Newly-trained doctors could be tied to the NHS for more than five years after graduation under DH proposals that also call for medical schools with greater focus on GP training to be given more places.

Health secretary Jeremy Hunt (Photo: Pete Hill)
Health secretary Jeremy Hunt (Photo: Pete Hill)

GPs have been invited to express their views on introducing an army-style minimum term that would tie new medical students to the NHS for up to five years – or potentially even longer – as the government expands undergraduate placements.

The proposals form part of the government’s drive to up the number of ‘home-grown’ doctors by 25% – heralded as ‘the largest single increase in doctor training places in the history of the NHS’ by health secretary Jeremy Hunt.

The changes, to be implemented September 2018, will see 1,500 additional places open up in England's medical schools for domestic students, bringing the total available up to over 8,500.

GP training

The government proposes that medical schools that commit to supporting general practice and offering more GP placements should be prioritised to receive a greater allocation of these 1,500 places.

A consultation on the proposals will run until 2 June 2017. It asks whether respondents agree in principle that implementing a minimum number of years of service is ‘a fair mechanism’ for the taxpayer to get a return on the investment made to train the students.

Respondents will also be asked whether they think this minimum term should last for two, three, four, five or more than five years.

It also asks whether they agree that graduates should be required to repay some of the funding if they fail to work in the NHS for the prescribed period.

Mr Hunt said: ‘We want our NHS to be the safest healthcare system in the world, being driven by talented doctors in the future just as it is now.

NHS funding

‘By expanding our supply of home-grown doctors and proposing that they serve patients in the NHS for a minimum term, we will ensure taxpayer investment in the NHS is returned.

‘While we are proud of our workforce, for too long the NHS has relied too heavily upon locum and agency doctors, and superb staff from overseas – all the while budding medics in England are turned away from medical school due to a lack of training places.’

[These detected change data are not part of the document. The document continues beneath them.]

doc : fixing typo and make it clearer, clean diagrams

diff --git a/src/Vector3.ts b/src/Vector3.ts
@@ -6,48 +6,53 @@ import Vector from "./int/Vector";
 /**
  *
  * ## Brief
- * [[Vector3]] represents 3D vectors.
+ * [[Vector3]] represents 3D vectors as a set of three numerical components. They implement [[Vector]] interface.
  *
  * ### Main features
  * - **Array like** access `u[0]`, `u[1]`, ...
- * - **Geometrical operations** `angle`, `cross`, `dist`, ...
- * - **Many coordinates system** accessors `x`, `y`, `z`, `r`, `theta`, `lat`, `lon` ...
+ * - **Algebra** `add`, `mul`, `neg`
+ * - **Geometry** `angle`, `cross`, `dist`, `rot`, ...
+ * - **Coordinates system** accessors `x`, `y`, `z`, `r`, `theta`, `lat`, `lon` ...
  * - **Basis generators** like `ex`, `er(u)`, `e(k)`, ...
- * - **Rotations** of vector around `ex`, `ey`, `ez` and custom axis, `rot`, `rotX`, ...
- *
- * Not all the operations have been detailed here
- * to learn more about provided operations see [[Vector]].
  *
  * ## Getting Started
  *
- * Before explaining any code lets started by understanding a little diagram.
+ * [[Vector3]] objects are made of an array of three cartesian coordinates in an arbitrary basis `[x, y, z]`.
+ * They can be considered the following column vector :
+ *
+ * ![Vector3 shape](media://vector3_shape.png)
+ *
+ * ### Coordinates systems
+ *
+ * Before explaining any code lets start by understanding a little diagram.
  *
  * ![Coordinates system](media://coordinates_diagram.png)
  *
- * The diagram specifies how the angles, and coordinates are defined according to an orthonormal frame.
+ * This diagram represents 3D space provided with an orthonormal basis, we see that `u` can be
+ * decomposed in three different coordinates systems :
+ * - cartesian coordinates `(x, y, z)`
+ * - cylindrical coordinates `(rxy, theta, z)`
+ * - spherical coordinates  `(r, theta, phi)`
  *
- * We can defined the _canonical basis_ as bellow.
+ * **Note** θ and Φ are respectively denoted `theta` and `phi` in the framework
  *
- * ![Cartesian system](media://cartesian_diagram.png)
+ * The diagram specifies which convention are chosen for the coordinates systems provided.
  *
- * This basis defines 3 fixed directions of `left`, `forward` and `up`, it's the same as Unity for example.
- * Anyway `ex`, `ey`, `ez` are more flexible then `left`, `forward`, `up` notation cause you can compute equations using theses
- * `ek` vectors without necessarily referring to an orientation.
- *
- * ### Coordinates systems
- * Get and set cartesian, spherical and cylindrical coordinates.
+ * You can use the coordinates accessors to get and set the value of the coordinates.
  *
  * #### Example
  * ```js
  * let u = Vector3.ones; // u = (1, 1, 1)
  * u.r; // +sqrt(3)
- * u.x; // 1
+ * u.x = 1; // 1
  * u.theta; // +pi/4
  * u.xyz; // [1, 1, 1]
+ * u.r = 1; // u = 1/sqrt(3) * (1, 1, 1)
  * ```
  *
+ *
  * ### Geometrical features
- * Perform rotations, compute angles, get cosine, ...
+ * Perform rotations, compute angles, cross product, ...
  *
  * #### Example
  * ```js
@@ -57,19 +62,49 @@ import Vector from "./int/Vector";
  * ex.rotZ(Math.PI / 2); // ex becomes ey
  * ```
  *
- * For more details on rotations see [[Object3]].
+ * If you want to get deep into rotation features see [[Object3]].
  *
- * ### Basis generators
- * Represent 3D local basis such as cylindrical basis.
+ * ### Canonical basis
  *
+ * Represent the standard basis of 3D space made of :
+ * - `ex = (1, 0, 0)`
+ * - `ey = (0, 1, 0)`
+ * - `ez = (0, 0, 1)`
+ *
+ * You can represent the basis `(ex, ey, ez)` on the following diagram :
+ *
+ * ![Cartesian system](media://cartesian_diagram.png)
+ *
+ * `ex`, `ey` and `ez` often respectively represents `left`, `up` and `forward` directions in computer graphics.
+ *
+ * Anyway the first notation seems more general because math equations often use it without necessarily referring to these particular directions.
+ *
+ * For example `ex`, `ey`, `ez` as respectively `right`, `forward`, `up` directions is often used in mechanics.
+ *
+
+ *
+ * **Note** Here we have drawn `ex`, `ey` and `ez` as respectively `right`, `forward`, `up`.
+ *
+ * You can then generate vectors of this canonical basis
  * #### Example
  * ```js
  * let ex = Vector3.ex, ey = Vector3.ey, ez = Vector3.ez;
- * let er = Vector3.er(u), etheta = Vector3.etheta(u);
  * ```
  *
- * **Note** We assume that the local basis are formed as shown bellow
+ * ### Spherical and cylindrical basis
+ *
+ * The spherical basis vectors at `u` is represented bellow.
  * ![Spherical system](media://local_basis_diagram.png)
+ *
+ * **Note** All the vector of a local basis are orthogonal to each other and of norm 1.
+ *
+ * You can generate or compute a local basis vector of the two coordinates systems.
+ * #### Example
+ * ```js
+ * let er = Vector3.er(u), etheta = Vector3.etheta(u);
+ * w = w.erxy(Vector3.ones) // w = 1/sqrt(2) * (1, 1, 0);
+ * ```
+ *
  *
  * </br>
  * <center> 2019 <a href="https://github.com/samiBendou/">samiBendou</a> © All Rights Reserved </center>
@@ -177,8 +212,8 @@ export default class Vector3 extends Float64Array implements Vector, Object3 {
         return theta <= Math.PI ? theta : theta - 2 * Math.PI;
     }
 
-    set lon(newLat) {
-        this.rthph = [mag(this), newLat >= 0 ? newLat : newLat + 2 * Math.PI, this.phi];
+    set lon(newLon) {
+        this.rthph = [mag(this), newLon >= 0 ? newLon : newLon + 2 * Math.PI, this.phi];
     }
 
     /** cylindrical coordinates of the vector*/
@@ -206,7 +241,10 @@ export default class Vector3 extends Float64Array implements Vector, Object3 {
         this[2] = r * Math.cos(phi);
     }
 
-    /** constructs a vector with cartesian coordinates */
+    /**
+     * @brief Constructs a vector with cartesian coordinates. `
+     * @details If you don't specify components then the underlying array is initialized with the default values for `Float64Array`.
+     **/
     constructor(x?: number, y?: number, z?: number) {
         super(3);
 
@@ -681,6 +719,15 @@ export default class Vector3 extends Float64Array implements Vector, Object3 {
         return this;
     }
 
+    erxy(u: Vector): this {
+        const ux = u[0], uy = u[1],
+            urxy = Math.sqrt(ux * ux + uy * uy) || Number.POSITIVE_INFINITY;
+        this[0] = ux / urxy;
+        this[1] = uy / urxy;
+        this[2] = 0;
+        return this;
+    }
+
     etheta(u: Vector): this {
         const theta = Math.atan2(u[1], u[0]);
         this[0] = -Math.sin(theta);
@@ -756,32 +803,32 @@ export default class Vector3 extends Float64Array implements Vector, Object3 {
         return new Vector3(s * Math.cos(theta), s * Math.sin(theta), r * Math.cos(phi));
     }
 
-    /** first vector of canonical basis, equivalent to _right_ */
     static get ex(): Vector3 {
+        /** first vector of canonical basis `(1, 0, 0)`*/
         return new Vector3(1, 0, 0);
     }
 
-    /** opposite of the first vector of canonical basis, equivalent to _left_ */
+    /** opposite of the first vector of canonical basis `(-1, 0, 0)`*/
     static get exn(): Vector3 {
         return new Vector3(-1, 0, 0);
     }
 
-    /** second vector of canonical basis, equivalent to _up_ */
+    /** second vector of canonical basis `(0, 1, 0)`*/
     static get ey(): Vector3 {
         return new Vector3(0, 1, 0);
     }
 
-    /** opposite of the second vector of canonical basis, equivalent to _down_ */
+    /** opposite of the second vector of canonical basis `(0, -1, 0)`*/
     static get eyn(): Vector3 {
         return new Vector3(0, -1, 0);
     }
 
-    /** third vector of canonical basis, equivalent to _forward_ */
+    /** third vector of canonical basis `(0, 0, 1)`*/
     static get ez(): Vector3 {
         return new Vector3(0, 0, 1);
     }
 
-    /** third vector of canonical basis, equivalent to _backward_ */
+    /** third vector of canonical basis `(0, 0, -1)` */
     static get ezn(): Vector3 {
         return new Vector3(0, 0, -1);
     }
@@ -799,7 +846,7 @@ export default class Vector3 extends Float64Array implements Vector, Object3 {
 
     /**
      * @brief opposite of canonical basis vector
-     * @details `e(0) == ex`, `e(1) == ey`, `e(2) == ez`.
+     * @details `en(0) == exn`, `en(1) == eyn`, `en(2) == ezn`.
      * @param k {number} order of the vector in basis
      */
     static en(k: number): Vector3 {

Professor Ian Cumming, chief executive of HEE, said: ‘This major investment in undergraduate places is very welcome. The 25% increase in places is a clear commitment to a sustainable future home-grown medical workforce, making us self-sufficient in doctors for years to come, giving more young people from diverse backgrounds the chance to become a doctor.’

Professor Cumming revealed last week that first-round applications for GP training in 2017 were up almost 5% from the previous year.

Responding to government suggestions that doctors could be forced to serve a minimum term in the NHS when Mr Hunt raised the issue in his 2016 Conservative party conference speech, BMA chair Dr Mark Porter urged the government to tackle the 'root causes' of the NHS workforce crisis, rather than forcing doctors to stay.

Have you registered with us yet?

Register now to enjoy more articles and free email bulletins

Register

Already registered?

Sign in

Follow Us:

Just published

Lack of support during the menopause leading female doctors to quit

Lack of support during the menopause leading female doctors to quit

A lack of support during the menopause has led some female doctors to consider reducing...

One in three single-handed GPs at high-risk from COVID-19

One in three single-handed GPs at high-risk from COVID-19

A third of single-handed GPs are at high-risk from COVID-19, which could potentially...

Viewpoint: PCNs can be at the forefront of tackling health inequlities

Viewpoint: PCNs can be at the forefront of tackling health inequlities

Dr Mark Spencer explains how the COVID-19 pandemic helped his primary care network...

GPs expected to exceed 75% flu jab uptake as NHS England reveals campaign details

GPs expected to exceed 75% flu jab uptake as NHS England reveals campaign details

The government has said it expects practices to hit a minimum 75% uptake of flu vaccination...

Red flag symptoms: Heavy menstrual bleeding

Red flag symptoms: Heavy menstrual bleeding

Possible causes of heavy menstrual bleeding (menorrhagia) include uterine and ovarian...

Details on how practices can claim COVID-19 support funding announced

Details on how practices can claim COVID-19 support funding announced

NHS England has released details on how practices can claim back additional costs...